On their own, each technology has the power to change business activity the way we know it. In convergence, they have the potential to change the world- economy, society, businesses, and the workforce. Taken together, these technologies can seriously boost efficiency while eliminating many existing jobs, and at the same time, creating new categories of jobs. The skill sets required in both old and new occupations will change in most industries and transform how and where people work. At the same time, it is not only technology that will impact work. Other socioeconomic drivers such as change in work environments (more flexibility, on-demand work, and remote work), a growing middle class, and urbanization in emerging markets, demographic patterns and globalization will have their say as well.
While technological innovation invariably leads to greater productivity and prosperity, the speed of change in the case of the Fourth Industrial revolution, will put extraordinary stress on an evolving labor pool. Without putting in an action plan today to manage the labor shifts and build a future-ready workforce, governments may have to deal with ever-growing unemployment and income inequality, and businesses with lower demand due to reducing consumer base.
Further, these efforts are required not only to handle risks of the pervasive technology and socioeconomic shifts underway but also to make the most of the opportunities presented by the Fourth Industrial Revolution.

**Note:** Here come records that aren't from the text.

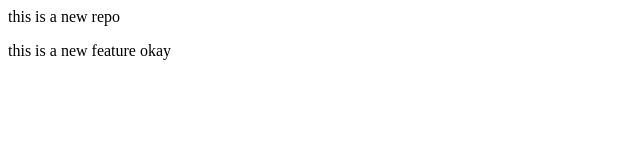
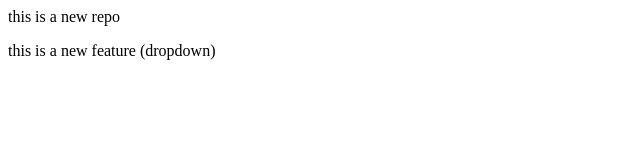
Before and after one commit to bsreya0906/LocalRepo, a plain HTML site: page index.html in a window 1280 px wide. Shown: the full height of the page, 0-640 px from the left. Drawn offline with Linux system fonts and the light colour scheme.

```diff
--- a/index.html
+++ b/index.html
@@ -1,4 +1,4 @@
 <p>
     this is a new repo
 </p>
-<p> this is a new feature okay  </p>
+<p> this is a new feature (dropdown)  </p>
```
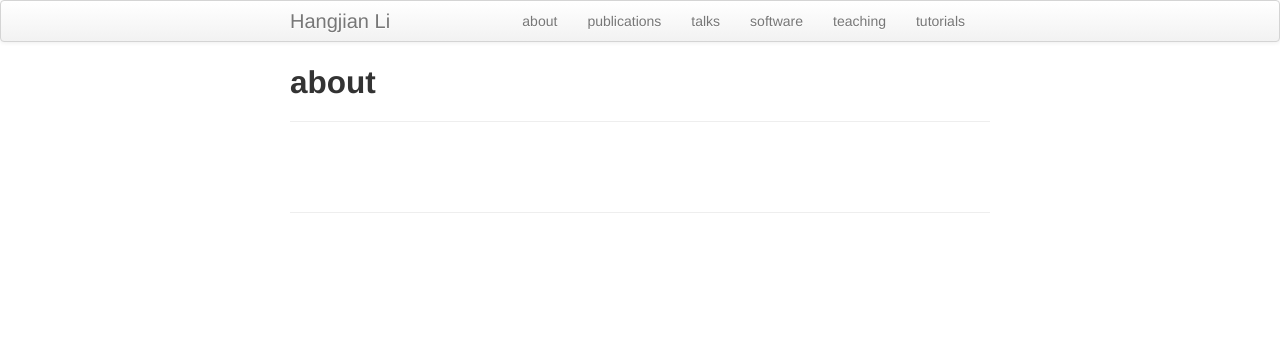
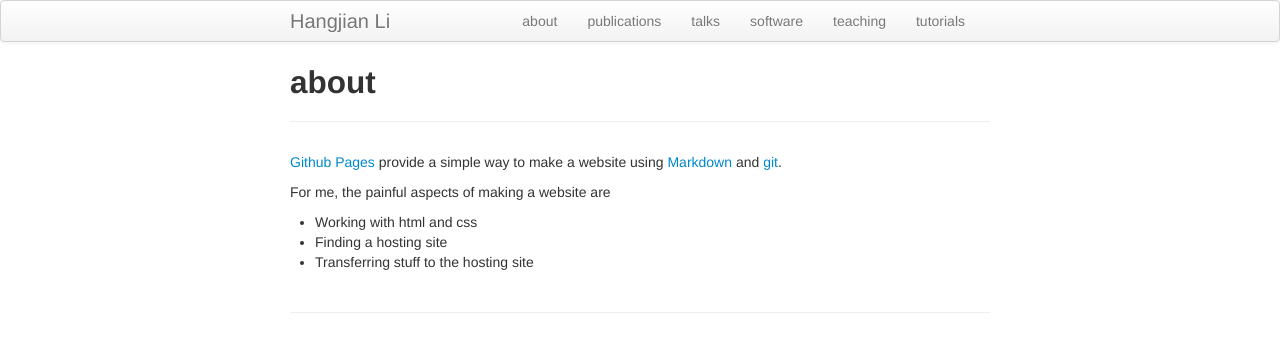
Before and after one commit to hangjianli/hangjianli.github.io, a Jekyll site: the page built from index.md, in a window 1280 px wide. Shown: the top 352 px of the page. Built offline with Jekyll 4.4.1, drawn with Linux system fonts in a browser that asks for light colours.

Commit message:
Update index.md

```diff
--- a/index.md
+++ b/index.md
@@ -3,3 +3,15 @@ layout: page
 title: about
 description: Hangjian Li is a Ph.D candidate in statistics at UCLA
 ---
+
+
+[Github Pages](https://pages.github.com) provide a simple way to make a
+website using
+[Markdown](https://daringfireball.net/projects/markdown/) and
+[git](https://git-scm.com).
+
+For me, the painful aspects of making a website are
+
+- Working with html and css
+- Finding a hosting site
+- Transferring stuff to the hosting site
```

The talent to manage, shape and lead the changes underway will be in short supply unless we take action today to develop it.
Key Questions for India
- How will the Fourth Industrial Revolution- technology shifts in tandem with socioeconomic trends play out?
- Will automation replace routine, repetitive tasks and allow people to focus on more meaningful, creative work? Will some jobs vanish eg contact centers?
- Will it increase global unemployment? If yes, will it cause business demand to shrink because of lower disposable incomes?
- Are we looking at a dystopian future with hyper income inequality?
- How will it impact different sectors of the Indian economy – agriculture, services, manufacturing, SMBs and resultant impact on existing jobs and new job creation. Given relatively low levels of technology adoption, will some sectors have a longer gestation period.
- How does it impact the Indian citizen – Will it leave to significant improvement in productivity and quality of life?
- With demographic shifts and an ageing population across key markets, can India be the skill partner for the world. What would be key skills in demand and what are the reskilling imperatives?
- How will the skill set requirements for technology jobs change? How will supply pools adapt to changing demand?
The future of jobs is on NASSCOM Research’s agenda for the year. If you would like to share your thoughts on the topic, feel free to reach out to me